Top of DATA SHOWN

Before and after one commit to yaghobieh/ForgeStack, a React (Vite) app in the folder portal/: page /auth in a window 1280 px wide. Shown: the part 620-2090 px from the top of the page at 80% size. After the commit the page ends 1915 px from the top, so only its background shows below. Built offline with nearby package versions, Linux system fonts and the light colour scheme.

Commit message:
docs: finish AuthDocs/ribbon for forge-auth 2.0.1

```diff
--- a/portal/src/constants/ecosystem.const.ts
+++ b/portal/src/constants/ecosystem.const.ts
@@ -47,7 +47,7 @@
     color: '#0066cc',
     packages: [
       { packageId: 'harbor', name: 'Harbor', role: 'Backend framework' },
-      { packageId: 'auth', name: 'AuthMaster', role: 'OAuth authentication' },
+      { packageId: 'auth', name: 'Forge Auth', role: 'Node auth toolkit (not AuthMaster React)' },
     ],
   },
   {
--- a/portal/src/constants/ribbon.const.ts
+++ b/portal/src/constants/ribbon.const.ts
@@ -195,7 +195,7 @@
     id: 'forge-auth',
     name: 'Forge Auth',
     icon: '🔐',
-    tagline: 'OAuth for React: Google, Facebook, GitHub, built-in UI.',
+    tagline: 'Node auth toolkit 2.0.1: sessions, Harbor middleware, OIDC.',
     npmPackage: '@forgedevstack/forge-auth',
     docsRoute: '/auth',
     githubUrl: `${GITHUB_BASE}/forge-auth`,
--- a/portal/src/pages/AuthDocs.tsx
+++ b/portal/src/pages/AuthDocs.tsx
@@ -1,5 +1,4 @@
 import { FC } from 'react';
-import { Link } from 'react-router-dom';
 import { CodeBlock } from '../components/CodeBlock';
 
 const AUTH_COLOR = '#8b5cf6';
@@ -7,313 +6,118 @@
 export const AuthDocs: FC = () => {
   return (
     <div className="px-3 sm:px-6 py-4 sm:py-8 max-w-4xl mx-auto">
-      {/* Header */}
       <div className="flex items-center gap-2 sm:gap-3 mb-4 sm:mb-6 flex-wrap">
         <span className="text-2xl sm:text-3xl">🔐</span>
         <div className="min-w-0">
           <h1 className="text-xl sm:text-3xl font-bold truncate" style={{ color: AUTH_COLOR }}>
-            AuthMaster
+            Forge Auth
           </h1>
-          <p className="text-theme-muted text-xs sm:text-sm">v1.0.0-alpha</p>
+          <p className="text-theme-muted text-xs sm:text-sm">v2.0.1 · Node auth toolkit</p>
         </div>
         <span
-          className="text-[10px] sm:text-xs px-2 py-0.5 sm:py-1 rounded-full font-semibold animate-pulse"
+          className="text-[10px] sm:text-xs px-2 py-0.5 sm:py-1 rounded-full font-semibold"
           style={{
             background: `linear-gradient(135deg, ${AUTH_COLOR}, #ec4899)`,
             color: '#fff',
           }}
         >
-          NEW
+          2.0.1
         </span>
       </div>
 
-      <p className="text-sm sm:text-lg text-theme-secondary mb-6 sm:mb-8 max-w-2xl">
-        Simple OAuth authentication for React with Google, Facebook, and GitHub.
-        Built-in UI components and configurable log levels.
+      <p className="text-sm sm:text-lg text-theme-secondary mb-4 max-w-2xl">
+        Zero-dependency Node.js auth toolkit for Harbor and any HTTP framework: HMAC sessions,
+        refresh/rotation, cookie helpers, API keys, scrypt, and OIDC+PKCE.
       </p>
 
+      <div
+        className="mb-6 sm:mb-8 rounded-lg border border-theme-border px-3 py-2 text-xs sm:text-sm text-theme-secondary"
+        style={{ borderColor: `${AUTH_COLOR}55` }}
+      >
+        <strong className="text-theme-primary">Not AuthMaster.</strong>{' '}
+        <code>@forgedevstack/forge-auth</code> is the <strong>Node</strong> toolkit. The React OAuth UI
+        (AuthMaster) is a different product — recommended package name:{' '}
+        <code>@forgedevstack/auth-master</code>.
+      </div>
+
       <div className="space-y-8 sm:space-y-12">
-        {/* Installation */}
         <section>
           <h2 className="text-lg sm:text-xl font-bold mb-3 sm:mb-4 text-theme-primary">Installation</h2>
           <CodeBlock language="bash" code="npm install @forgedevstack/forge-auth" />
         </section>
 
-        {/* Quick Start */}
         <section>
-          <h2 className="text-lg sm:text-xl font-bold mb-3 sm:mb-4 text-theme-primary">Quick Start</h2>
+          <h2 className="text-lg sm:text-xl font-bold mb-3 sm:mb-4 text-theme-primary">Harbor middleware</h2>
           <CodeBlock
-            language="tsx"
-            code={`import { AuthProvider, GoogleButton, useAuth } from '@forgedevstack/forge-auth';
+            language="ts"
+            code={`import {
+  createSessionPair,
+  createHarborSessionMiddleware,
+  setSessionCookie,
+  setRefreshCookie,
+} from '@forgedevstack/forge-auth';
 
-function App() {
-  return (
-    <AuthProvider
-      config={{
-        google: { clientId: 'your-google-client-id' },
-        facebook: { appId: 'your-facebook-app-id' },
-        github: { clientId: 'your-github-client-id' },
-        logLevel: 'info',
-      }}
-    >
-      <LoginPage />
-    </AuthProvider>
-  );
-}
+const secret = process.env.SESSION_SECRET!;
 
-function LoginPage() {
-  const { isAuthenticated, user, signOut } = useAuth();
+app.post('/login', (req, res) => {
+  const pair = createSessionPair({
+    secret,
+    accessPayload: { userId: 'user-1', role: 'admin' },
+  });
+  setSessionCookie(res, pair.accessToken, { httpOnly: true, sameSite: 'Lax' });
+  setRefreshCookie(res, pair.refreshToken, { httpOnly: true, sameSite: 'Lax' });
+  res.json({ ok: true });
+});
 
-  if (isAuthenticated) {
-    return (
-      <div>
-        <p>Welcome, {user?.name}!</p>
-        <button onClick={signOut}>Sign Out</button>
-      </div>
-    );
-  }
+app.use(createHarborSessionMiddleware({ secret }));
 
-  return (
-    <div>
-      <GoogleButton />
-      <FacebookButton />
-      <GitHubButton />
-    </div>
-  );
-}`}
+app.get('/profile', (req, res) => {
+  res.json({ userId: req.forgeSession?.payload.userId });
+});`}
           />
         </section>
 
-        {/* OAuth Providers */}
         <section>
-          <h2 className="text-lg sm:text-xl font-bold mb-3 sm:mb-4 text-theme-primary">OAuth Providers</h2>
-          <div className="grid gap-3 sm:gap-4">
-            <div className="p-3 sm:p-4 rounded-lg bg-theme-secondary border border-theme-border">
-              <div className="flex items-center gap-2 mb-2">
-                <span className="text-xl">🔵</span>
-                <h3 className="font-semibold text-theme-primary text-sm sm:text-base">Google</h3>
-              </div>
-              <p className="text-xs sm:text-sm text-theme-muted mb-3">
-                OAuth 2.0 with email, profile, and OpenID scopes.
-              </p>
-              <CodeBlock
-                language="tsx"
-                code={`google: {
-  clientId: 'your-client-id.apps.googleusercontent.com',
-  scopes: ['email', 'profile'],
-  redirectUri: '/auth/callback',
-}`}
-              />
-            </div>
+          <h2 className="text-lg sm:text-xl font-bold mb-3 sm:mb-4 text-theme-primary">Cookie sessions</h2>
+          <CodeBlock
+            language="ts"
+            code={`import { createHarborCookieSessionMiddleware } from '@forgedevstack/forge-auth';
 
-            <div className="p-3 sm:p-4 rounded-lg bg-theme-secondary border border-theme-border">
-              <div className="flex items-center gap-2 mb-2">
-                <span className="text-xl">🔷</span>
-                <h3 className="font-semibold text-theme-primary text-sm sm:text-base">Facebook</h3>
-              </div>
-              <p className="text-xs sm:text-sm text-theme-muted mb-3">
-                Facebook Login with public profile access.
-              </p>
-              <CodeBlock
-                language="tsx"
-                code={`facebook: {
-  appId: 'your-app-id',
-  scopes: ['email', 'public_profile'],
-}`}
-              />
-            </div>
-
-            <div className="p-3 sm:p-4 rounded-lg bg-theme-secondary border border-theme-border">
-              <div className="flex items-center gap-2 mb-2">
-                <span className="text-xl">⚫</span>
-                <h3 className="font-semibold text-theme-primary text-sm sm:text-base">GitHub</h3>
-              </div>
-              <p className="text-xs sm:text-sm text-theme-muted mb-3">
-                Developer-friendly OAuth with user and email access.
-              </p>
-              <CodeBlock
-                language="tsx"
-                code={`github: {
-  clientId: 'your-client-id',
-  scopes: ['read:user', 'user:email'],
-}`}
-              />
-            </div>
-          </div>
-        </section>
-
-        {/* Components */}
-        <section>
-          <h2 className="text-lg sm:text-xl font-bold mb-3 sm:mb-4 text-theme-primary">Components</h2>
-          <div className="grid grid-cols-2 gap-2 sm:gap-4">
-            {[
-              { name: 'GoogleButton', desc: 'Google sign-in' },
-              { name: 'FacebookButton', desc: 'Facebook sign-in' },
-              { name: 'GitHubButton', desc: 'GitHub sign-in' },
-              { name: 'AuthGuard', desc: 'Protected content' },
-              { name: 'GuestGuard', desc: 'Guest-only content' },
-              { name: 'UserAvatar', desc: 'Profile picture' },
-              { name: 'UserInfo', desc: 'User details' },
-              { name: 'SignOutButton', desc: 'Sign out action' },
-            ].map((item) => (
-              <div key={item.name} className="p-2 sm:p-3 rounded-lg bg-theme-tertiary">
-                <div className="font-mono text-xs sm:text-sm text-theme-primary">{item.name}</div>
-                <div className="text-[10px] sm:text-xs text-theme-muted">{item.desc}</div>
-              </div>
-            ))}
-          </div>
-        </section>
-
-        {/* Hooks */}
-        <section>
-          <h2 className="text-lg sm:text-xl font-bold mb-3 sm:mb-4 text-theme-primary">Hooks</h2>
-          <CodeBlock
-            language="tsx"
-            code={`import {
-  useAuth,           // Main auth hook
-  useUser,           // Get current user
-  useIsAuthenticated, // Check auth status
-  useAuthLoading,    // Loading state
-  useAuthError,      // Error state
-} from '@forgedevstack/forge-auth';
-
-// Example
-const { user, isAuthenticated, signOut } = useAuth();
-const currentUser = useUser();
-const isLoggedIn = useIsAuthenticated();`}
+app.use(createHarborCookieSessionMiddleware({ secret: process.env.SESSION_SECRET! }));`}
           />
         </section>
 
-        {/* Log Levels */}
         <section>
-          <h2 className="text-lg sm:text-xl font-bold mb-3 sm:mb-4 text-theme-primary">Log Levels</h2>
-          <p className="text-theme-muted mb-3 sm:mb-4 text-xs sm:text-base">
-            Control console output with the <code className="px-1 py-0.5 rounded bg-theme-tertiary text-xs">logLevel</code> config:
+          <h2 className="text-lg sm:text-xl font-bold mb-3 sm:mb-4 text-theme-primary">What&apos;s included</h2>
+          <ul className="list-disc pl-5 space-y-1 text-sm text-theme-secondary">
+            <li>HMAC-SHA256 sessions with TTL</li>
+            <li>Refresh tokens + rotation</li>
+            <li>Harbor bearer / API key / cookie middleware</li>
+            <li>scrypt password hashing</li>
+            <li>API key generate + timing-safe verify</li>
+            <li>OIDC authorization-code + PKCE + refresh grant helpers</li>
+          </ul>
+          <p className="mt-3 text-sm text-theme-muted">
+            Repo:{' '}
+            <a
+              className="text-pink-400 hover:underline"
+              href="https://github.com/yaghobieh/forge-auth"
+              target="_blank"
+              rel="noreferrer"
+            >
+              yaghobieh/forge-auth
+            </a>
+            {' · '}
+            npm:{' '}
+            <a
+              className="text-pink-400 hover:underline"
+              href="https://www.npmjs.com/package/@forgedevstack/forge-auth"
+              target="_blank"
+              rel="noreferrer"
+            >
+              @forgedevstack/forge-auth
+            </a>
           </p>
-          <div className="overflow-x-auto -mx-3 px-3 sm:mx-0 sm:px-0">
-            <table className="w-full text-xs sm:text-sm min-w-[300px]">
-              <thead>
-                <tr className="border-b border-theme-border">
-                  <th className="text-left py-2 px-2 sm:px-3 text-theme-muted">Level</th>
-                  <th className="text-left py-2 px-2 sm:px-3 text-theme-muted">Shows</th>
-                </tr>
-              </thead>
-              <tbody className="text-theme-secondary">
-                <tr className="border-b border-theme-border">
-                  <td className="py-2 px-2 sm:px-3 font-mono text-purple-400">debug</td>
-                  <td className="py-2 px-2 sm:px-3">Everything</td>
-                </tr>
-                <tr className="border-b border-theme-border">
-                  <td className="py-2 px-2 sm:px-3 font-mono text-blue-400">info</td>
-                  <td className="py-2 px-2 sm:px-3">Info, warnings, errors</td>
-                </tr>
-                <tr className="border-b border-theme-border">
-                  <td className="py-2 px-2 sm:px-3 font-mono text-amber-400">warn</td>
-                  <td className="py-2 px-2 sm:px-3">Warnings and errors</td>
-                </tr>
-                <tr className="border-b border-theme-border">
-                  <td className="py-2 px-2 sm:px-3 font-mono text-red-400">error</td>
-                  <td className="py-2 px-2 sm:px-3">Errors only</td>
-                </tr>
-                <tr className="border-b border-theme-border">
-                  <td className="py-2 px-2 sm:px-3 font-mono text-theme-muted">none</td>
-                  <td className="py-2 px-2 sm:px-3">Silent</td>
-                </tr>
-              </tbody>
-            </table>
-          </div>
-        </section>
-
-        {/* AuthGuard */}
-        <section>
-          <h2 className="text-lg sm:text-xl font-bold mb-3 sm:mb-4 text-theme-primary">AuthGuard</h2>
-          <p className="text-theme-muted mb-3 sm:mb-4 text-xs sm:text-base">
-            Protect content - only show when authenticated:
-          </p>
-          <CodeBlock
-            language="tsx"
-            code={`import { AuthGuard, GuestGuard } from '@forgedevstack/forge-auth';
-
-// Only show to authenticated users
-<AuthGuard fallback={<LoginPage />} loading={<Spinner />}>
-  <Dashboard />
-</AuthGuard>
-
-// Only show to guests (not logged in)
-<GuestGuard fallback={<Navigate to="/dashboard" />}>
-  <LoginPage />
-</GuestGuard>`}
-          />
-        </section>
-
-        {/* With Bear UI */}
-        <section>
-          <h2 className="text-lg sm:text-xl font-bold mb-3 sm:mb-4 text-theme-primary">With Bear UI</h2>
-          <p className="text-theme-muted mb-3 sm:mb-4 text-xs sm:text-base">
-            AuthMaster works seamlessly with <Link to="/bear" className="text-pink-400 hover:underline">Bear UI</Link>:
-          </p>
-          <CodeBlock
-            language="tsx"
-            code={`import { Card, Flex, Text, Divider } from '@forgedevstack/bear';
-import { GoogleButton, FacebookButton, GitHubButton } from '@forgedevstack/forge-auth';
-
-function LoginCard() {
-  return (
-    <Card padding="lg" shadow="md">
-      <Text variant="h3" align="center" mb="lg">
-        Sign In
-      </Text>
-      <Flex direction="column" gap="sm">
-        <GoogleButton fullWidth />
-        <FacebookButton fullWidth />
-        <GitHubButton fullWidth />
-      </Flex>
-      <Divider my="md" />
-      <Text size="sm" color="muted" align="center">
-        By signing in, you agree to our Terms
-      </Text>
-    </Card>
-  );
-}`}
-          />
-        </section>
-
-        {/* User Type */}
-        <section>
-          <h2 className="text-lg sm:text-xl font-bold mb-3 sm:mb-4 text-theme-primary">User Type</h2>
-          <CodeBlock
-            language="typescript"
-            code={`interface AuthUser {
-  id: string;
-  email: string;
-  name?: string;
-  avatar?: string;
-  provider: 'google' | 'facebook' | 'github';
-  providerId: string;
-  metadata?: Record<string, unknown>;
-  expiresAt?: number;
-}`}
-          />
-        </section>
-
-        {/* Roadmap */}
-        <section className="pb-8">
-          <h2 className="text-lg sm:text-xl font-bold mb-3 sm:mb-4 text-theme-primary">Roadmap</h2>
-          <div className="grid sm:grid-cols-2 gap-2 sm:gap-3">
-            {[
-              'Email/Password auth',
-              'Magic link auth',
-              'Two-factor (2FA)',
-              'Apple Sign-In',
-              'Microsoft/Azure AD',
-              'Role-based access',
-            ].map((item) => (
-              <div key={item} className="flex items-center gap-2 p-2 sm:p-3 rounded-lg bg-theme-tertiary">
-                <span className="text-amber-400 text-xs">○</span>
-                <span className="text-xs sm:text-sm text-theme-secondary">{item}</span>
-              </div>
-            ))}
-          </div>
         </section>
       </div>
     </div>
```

Bottom of DATA SHOWN

Which lines contain "AuthGuard"? Copy each of them from the listing.

-              { name: 'AuthGuard', desc: 'Protected content' },
-        {/* AuthGuard */}
-          <h2 className="text-lg sm:text-xl font-bold mb-3 sm:mb-4 text-theme-primary">AuthGuard</h2>
-            code={`import { AuthGuard, GuestGuard } from '@forgedevstack/forge-auth';
-<AuthGuard fallback={<LoginPage />} loading={<Spinner />}>
-</AuthGuard>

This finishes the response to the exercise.